The skills, which are also adapted for teens and men, gave some control back to those with cancer. Three hundred free workshops will take place across 36 locations this year.
So far, about 39,000 people have attended the workshops since the volunteer-run charity began in New Zealand 24 years ago.
It was adapted from a United States programme established five years earlier.
O'Higgins doesn't attend all the workshops, but she has seen her share of happy faces emerging from them.
The control participants feel having learned the skills, is matched by a feeling of strength from being around others facing the same challenges.
On top of that is something that can¹t be underestimated when life becomes focused on survival feeling normal again.
"It's not about making you look glamorous, it¹s about giving you these lovely tools to feel normal."
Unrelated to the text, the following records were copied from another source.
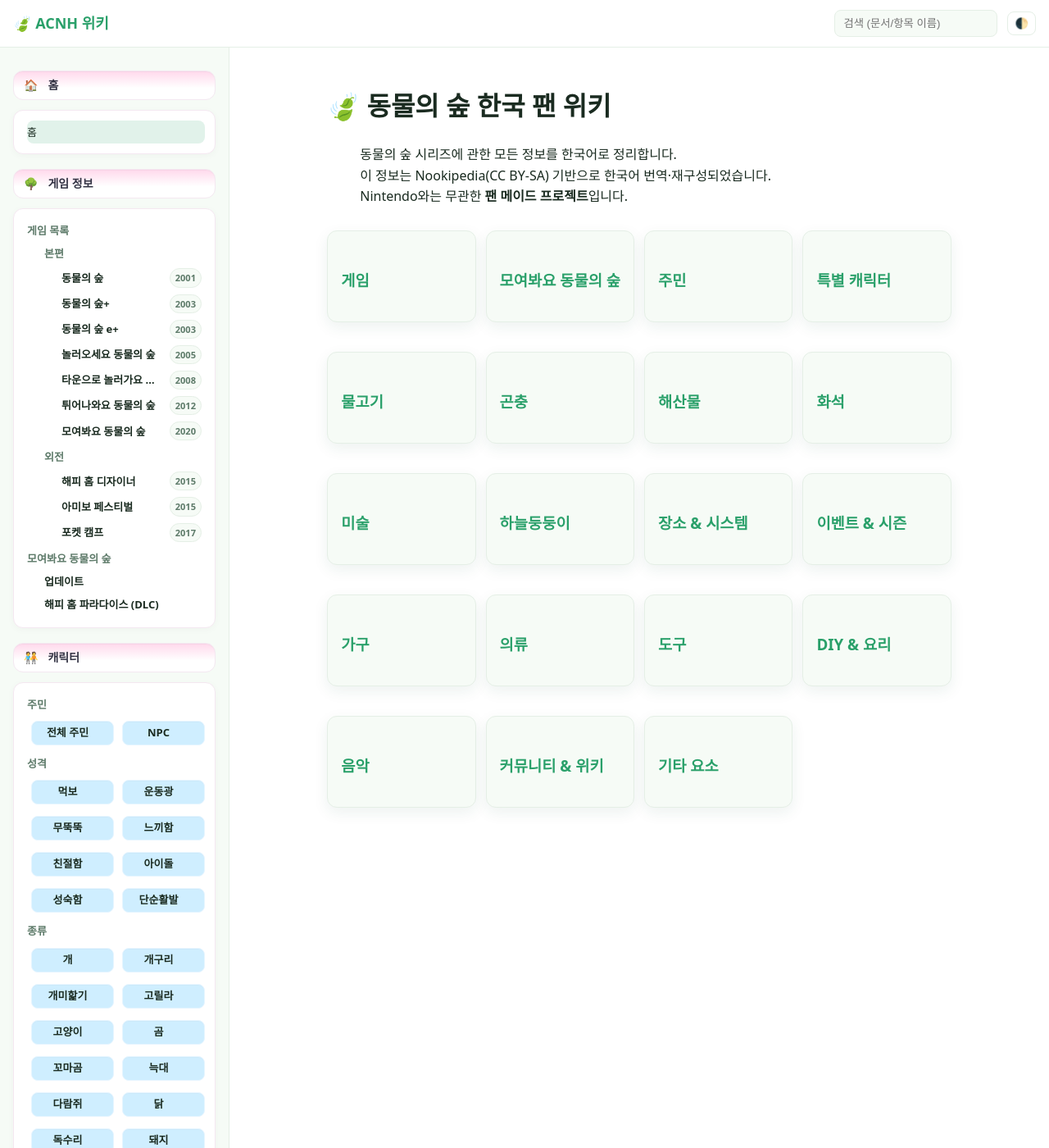
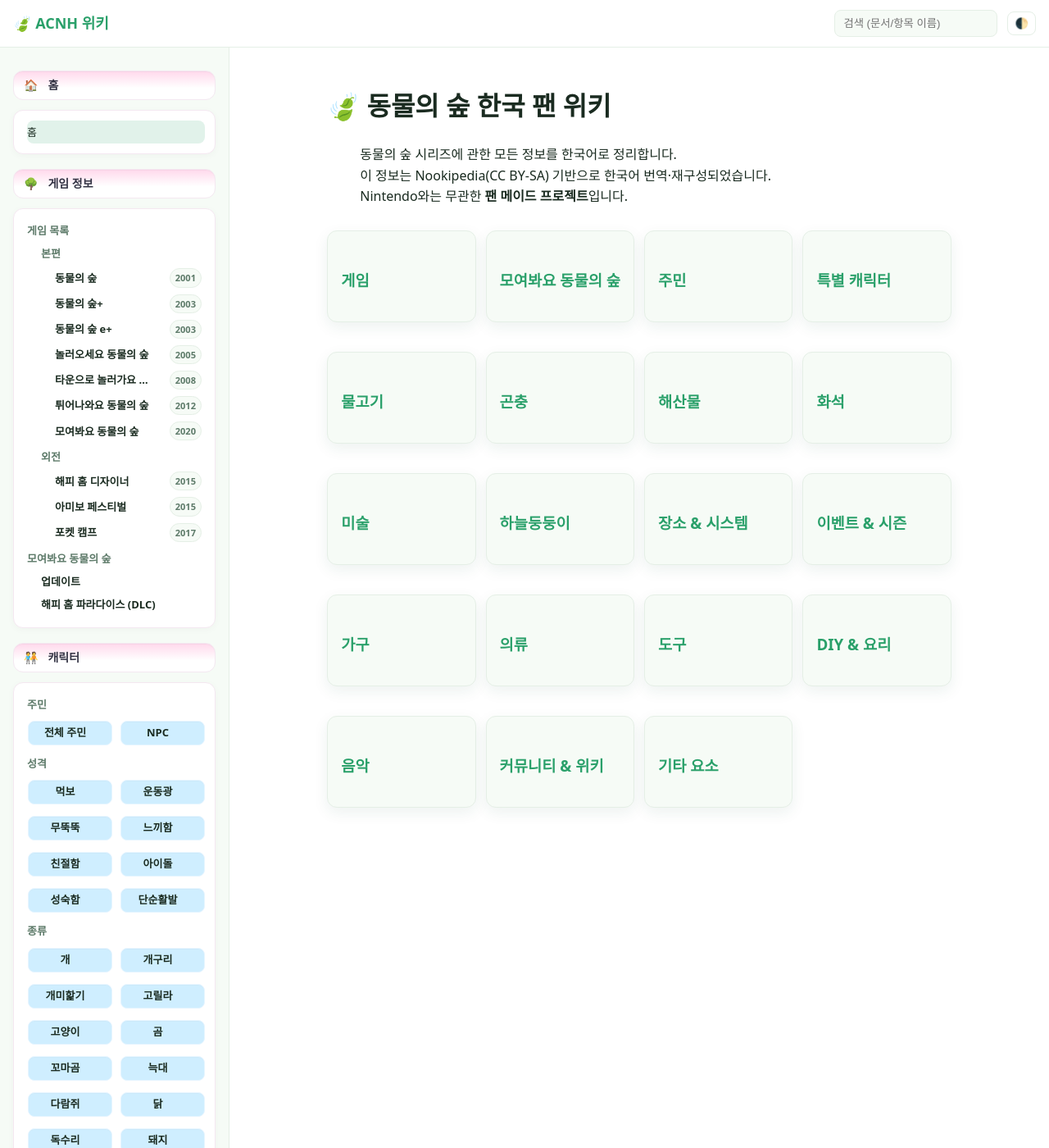
Before and after one commit to cute-bite/animal-crossing, a Jekyll site: the page built from index.md, in a window 1280 px wide and 1400 px high. Shown: the whole window at 82% size. Built offline with Jekyll 4.4.1, drawn with Linux system fonts in a browser that asks for light colours.

Commit message:
Add files via upload

```diff
--- a/assets/css/theme.css
+++ b/assets/css/theme.css
@@ -589,7 +589,7 @@
 }
 
 /* 위에서 0으로 만들었던 규칙 무력화 */
-.sidebar .menu li > ul { padding-left: 5px !important; }
+.sidebar .menu li > ul { padding-left: 1px !important; }
 
 /* 링크 자체는 과도하게 들여쓰지 않도록 */
 .sidebar .menu a { padding-left: 0 !important; }
```
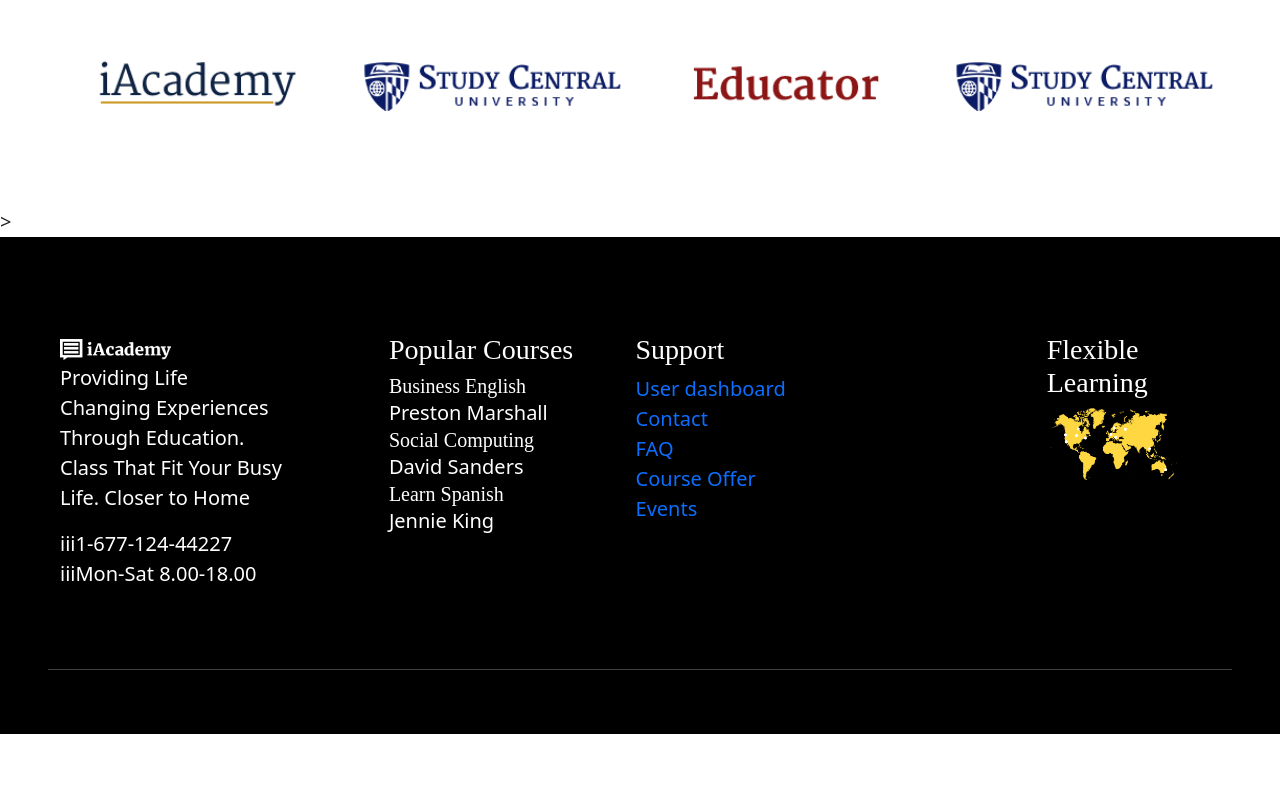
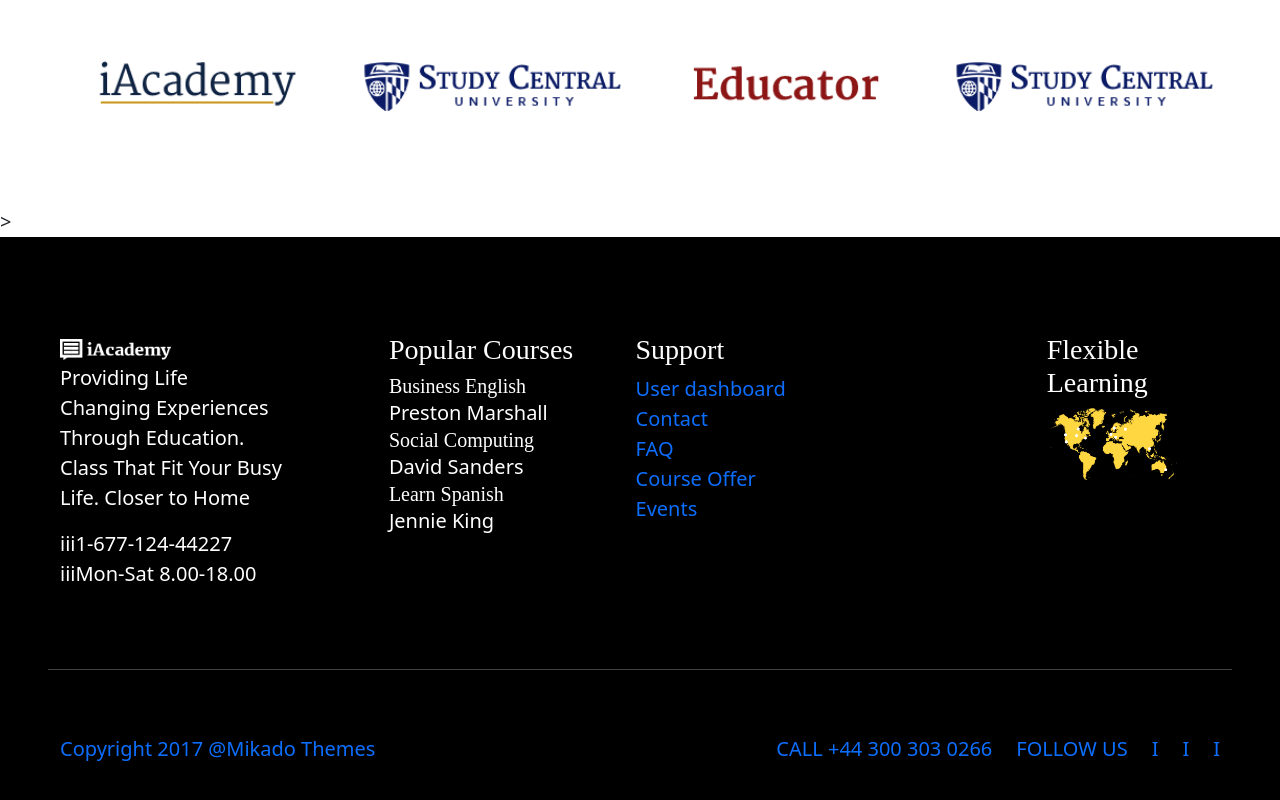
Before and after one commit to AnielloPiscopo/proj-html-vuejs, a Vue app: page / in a window 1280 px wide. Shown: the part 4477-5277 px from the top of the page. Before the commit the page ends 5211 px from the top, so only its background shows below. Built offline with nearby package versions, Linux system fonts and the light colour scheme.

Commit message:
Added the content in the FooterLowerPart component

```diff
--- a/src/components/footer/FooterLowerPart.vue
+++ b/src/components/footer/FooterLowerPart.vue
@@ -1,12 +1,32 @@
 <script>
 export default {
     name: 'FooterLowerPart',
+
+    data() {
+        return {
+            phoneContactResource: '+44 300 303 0266'
+        }
+    }
 }
 </script>
 
 <template>
-    <div>
+    <div class="container-fluid py-5">
+        <div class="row justify-content-between">
+            <div class="col-4">
+                <a href="#" class="text-decoration-none">Copyright 2017 @Mikado Themes</a>
+            </div>
 
+            <div class="col-6">
+                <ul class="list-unstyled text-uppercase d-flex justify-content-end">
+                    <li><a href="#" class="text-decoration-none ps-4">Call {{ phoneContactResource }}</a></li>
+                    <li><a href="#" class="text-decoration-none ps-4">Follow Us</a></li>
+                    <li><a href="#" class="text-decoration-none ps-4">i</a></li>
+                    <li><a href="#" class="text-decoration-none ps-4">i</a></li>
+                    <li><a href="#" class="text-decoration-none ps-4">i</a></li>
+                </ul>
+            </div>
+        </div>
     </div>
 </template>
 
--- a/src/components/footer/FooterUpperPart.vue
+++ b/src/components/footer/FooterUpperPart.vue
@@ -43,7 +43,7 @@ export default {
                 <div class="row">
                     <div class="col-3">
                         <div class="my_logo-container">
-                            <img :src="store.getImgPath('logo-light.png')" alt="" class="w-50">
+                            <img :src="store.getImgPath('footer-logo-1.png')" alt="" class="w-50">
                         </div>
 
                         <p>
```
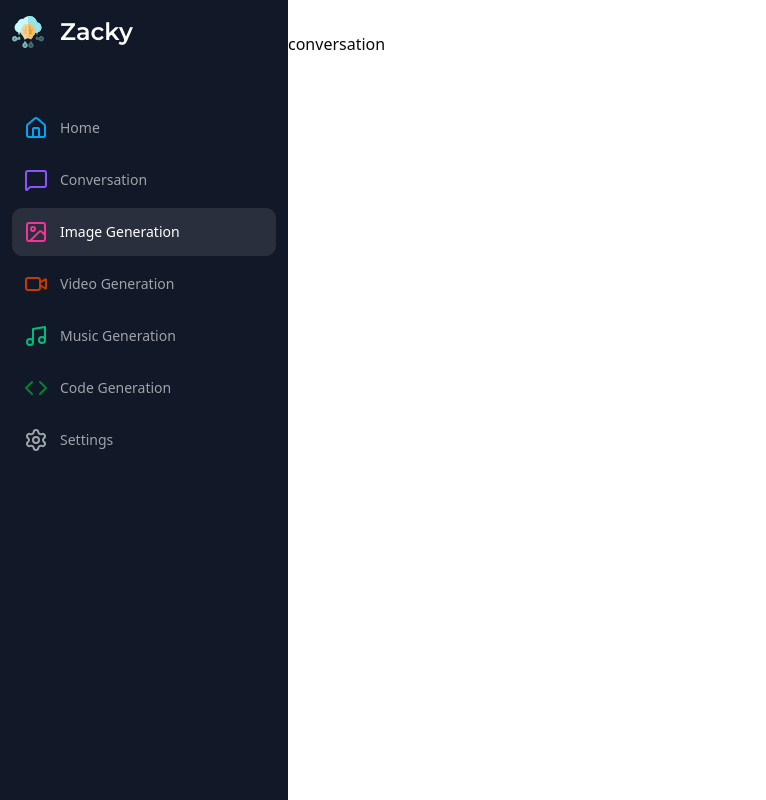
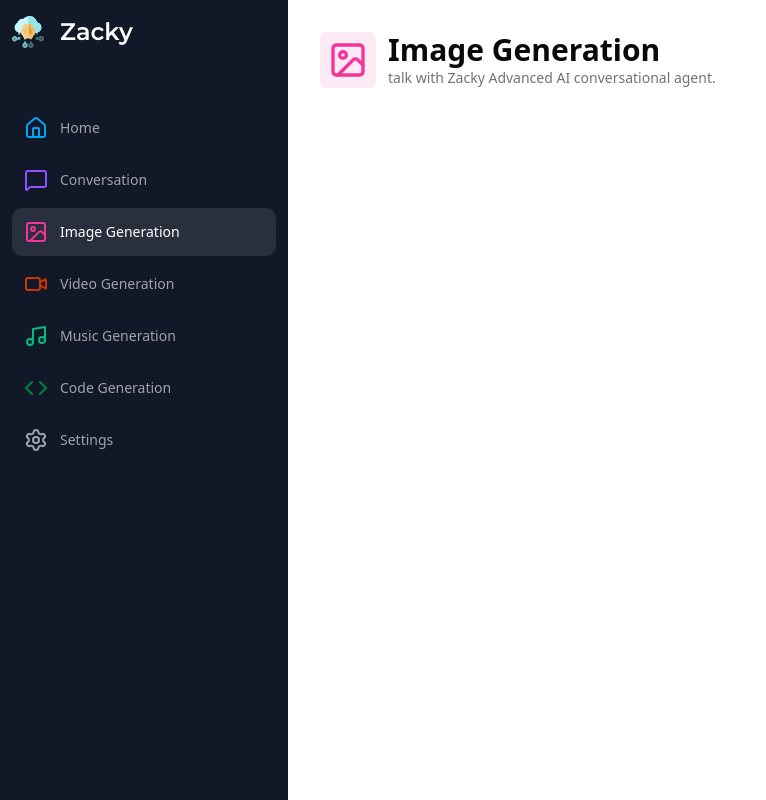
Before and after one commit to Mohamed780050/zacky, a Next.js app: page /image_generation in a window 1280 px wide. Shown: the whole page, without its empty margins (0-766 px from the left). Built offline with nearby package versions, Linux system fonts and the light colour scheme.

Commit message:
added video and image headline

```diff
--- a/src/app/(protected)/image_generation/page.tsx
+++ b/src/app/(protected)/image_generation/page.tsx
@@ -1,4 +1,16 @@
+import Heading from "@/features/root/_components/Heading";
+import { ImageIcon } from "lucide-react";
+
 function page() {
-  return <div>conversation</div>;
+  return (
+    <div>
+      <Heading
+        title="Image Generation"
+        description="talk with Zacky Advanced AI conversational agent."
+        icon={<ImageIcon className="h-10 w-10 text-pink-500" />}
+        bgColor="bg-pink-500/10"
+      />
+    </div>
+  );
 }
 export default page;
--- a/src/app/(protected)/video_generation/page.tsx
+++ b/src/app/(protected)/video_generation/page.tsx
@@ -1,4 +1,16 @@
+import Heading from "@/features/root/_components/Heading";
+import { VideoIcon } from "lucide-react";
+
 function page() {
-  return <div>conversation</div>;
+  return (
+    <div>
+      <Heading
+        title="Video Generation"
+        description="Generate images using Zacky Advanced AI."
+        icon={<VideoIcon className="h-10 w-10 text-orange-700" />}
+        bgColor="bg-orange-700/10"
+      />
+    </div>
+  );
 }
 export default page;
```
Appeal for Feel Better
Like many charities, Look Good, Feel Better receives no Government funding.
Makeup used in the workshops is donated by cosmetic companies and it otherwise survives on grants, the generosity of sponsors, countless hours of toil from volunteers and an annual appeal.
The appeal is called Feel Better Month and began on Friday. There are no collection buckets, but the sale of nail files and wrist bands in their name boosts coffers, as does an arrangement with Farmers and cosmetic suppliers to donate $2 from each sale of nail polish bottles.
Donations are also welcome through the charity's website.
Look Good, Feel Better general manager Clare O'Higgins encouraged supporters to hold Feel Better Fridays this month, where they did something nice with friends, family or colleagues and then donated money to the charity.
Another way to help is to volunteer, and information on how to do so is also on the charity's website, O'Higgins says.
• For more information see lookgoodfeelbetter.co.nz.